I would hope if it weren’t for SRS or rater8, that I would be part of some software company in some industry that provides a massive return on investment and great results for clients. I think I would have found my place in any industry like that.
How did rater8 come to be? Where did you get your inspiration?
After selling SRS, I “retired,” but not for long. I went on vacation to Prague with my wife. We checked into a brand-name hotel, but I had a terrible check-in experience with the front-desk associate named “Federico.”
I wanted a way to provide feedback, specifically about this individual, but there was no easy way to do so. Instead, I received a 50-question survey from the hotel a week later. I use Uber all the time and love how I can immediately rate the driver after completing a ride.

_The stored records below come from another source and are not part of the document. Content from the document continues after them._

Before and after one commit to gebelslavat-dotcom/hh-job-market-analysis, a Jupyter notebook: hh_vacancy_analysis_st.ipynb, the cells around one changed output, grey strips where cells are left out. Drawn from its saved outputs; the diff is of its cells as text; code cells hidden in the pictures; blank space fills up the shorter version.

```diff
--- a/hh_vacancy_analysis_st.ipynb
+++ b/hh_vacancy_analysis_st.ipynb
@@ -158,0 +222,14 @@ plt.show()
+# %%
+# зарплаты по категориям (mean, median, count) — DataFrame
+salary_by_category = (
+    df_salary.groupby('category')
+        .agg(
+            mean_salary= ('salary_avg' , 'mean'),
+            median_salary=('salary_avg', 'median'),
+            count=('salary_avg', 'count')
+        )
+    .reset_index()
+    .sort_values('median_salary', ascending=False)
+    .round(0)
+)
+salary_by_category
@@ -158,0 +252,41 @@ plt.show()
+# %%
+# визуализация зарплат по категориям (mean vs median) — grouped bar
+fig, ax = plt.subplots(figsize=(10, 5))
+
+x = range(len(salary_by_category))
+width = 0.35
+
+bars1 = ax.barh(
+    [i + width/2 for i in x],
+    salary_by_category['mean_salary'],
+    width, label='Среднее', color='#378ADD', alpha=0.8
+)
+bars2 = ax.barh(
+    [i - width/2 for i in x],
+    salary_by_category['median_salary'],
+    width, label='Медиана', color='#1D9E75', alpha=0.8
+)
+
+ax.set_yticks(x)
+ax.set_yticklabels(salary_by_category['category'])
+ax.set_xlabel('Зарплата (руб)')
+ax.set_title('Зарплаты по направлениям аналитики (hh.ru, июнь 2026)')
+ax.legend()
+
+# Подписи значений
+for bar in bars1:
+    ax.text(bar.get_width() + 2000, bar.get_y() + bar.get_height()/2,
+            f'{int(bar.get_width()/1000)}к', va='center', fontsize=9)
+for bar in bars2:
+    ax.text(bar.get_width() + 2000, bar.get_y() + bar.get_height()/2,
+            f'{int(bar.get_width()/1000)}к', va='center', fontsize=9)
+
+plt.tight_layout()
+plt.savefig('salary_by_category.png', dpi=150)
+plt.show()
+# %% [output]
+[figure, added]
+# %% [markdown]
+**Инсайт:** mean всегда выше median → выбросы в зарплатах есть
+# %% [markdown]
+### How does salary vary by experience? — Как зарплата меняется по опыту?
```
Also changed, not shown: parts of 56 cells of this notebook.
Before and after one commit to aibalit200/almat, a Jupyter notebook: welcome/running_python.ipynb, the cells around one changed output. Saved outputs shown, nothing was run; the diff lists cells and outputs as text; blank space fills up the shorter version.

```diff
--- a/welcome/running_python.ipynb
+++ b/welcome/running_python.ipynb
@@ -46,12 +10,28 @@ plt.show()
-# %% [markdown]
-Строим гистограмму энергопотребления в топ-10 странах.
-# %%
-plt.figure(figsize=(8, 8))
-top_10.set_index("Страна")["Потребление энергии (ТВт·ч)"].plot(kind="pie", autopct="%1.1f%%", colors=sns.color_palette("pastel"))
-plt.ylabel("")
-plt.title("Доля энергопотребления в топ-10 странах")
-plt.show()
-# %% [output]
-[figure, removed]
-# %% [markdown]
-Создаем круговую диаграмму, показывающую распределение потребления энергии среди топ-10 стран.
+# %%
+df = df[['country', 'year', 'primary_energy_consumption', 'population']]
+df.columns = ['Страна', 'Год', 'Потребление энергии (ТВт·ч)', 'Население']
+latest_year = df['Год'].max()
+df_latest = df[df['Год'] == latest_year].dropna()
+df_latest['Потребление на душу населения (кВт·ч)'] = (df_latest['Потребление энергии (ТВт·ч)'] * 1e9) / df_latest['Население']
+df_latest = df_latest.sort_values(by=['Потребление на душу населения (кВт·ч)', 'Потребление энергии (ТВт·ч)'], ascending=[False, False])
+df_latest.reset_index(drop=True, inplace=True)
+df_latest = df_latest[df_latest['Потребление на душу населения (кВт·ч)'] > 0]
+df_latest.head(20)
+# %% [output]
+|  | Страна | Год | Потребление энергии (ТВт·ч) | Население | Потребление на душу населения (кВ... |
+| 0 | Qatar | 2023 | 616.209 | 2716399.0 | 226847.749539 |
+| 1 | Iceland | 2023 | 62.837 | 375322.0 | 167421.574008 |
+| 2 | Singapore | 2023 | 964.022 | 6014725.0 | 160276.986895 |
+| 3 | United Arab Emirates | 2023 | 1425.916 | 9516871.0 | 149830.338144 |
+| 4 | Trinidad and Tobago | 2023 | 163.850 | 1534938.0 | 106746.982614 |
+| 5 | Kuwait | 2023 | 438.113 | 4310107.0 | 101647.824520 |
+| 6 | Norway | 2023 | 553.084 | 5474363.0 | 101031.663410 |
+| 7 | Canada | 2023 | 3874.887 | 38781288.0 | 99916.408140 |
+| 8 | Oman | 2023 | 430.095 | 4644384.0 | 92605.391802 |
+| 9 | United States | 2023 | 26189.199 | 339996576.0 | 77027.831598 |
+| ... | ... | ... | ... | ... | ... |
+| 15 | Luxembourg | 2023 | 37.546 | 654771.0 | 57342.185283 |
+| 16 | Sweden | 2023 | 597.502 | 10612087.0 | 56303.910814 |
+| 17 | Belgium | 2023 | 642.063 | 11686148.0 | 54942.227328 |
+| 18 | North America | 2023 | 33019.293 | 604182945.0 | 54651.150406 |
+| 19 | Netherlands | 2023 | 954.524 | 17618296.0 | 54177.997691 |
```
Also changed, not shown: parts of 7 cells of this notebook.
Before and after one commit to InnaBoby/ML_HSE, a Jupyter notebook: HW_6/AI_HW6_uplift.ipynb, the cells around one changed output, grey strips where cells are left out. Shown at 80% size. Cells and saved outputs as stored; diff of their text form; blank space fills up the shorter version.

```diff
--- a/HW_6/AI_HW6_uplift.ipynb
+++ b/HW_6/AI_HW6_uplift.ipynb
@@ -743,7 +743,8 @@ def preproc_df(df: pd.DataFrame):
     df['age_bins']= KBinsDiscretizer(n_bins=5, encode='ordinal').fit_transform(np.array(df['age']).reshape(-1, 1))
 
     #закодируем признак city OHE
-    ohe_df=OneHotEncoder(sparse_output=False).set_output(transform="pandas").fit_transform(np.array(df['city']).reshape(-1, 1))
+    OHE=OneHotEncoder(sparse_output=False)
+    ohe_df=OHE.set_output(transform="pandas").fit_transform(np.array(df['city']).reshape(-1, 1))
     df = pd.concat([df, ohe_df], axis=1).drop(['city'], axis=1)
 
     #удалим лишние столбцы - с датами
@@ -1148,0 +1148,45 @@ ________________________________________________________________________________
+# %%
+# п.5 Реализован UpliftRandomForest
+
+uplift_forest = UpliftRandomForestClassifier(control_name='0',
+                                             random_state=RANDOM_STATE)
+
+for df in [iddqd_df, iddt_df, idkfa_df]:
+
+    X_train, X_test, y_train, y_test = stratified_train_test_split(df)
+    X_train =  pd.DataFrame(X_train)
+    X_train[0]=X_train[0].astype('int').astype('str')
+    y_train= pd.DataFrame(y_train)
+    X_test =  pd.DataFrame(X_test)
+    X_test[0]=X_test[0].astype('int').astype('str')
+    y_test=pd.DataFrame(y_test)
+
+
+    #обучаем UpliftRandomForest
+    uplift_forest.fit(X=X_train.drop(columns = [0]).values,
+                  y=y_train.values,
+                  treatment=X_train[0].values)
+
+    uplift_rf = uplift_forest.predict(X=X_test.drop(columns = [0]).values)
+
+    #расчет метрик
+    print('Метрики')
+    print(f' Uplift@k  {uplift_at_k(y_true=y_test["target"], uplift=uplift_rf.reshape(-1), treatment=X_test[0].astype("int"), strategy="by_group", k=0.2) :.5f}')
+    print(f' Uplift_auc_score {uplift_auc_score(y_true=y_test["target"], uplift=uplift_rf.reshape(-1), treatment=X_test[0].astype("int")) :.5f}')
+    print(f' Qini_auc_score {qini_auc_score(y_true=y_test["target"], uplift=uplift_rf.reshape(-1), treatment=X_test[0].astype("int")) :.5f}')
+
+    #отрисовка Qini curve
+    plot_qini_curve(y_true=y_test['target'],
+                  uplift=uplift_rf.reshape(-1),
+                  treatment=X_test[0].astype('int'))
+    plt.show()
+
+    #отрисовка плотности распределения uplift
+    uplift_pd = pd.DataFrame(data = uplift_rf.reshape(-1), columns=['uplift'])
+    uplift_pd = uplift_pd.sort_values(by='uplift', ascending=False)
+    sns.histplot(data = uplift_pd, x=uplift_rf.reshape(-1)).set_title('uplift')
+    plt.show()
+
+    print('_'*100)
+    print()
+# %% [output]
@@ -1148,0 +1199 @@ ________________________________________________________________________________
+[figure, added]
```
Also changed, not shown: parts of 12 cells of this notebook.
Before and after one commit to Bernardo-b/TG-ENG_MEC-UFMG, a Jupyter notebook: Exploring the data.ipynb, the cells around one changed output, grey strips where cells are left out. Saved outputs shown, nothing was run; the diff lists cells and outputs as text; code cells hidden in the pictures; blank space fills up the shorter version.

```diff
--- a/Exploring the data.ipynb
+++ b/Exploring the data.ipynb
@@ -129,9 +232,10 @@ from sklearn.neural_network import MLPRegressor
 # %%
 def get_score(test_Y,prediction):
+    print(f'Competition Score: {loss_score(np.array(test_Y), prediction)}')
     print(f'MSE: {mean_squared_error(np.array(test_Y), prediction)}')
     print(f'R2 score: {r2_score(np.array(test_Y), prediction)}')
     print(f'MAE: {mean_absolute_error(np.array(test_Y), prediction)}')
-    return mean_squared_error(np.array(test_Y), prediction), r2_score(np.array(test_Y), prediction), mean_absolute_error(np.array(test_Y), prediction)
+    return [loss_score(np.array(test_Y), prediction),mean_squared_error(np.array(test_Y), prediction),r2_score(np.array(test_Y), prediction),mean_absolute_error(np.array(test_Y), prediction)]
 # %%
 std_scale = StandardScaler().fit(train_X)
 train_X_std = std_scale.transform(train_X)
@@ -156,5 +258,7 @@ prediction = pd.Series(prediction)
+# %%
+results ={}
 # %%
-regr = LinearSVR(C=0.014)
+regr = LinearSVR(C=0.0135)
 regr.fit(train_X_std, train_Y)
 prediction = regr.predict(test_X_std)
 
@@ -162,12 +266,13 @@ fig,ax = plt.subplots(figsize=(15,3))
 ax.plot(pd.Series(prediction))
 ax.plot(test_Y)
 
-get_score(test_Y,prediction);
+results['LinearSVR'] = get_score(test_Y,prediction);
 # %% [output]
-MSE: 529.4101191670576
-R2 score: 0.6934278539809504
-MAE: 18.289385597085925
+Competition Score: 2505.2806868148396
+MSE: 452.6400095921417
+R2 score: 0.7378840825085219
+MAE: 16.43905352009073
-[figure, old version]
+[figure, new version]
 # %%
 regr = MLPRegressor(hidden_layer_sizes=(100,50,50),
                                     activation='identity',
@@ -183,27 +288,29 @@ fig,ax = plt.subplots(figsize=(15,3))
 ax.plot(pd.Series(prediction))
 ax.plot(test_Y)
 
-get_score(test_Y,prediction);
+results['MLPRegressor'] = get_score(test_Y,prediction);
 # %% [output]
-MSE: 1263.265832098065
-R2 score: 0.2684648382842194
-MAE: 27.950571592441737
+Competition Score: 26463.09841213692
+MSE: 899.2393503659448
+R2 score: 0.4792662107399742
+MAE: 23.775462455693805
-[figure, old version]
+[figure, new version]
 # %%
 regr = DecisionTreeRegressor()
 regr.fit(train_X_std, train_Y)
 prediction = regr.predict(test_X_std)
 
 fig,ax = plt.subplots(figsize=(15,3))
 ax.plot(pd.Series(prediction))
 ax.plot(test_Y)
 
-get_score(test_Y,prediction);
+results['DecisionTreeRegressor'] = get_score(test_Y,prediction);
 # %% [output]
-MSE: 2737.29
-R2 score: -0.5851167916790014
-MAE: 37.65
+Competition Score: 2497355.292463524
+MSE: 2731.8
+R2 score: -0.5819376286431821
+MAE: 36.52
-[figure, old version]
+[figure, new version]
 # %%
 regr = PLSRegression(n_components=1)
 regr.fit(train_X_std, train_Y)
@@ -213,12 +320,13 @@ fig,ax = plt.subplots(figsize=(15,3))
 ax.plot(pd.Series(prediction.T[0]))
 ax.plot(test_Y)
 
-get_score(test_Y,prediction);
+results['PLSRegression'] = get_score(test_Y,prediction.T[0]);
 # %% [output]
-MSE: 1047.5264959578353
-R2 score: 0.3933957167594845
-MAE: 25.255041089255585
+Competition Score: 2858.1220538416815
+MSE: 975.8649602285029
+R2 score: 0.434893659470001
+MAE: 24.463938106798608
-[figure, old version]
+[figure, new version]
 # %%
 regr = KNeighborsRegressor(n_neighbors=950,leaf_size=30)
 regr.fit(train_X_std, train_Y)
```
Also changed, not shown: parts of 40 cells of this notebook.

I would have loved the ability to rate Federico in real time, so this experience is what inspired me to start rater8. Originally, rater8 did not even focus on reputation management; it was just about providing quick and easy feedback about people.
Our bee mascot is named Federico, in honor of the front-desk associate at the Prague hotel. I originally thought of marketing rater8 to hotels, but decided to apply the idea back to healthcare, an industry I already knew inside and out.
Setting aside work, let's talk play. What are some of your outside interests and hobbies?
I love the beach. New Jersey isn’t known for its sandy beaches, so I like to stay on the coast and visit Florida to get some sun in.
Besides that, Shari and I are currently hooked on pickleball. We play a few times a week now. When the beach and pickleball aren’t on the agenda, we watch 8-star-rated streaming content. It has to be 8 stars or higher.
That’s a fun fact. Is there a specific source you check for your streaming content reviews?
IMDB. Once in a while, we watch shows that are rated under 8 stars, but we are usually not impressed (except for The White Lotus, which didn’t have the high ratings, but had us hooked). It’s like going to see a doctor who has a 3.5 rating rather than a 4.5—it makes a huge difference.
To wrap us up, do you have any advice for medical practices regarding online reputation management?
Get rater8. We build a perfect online reputation for you every time.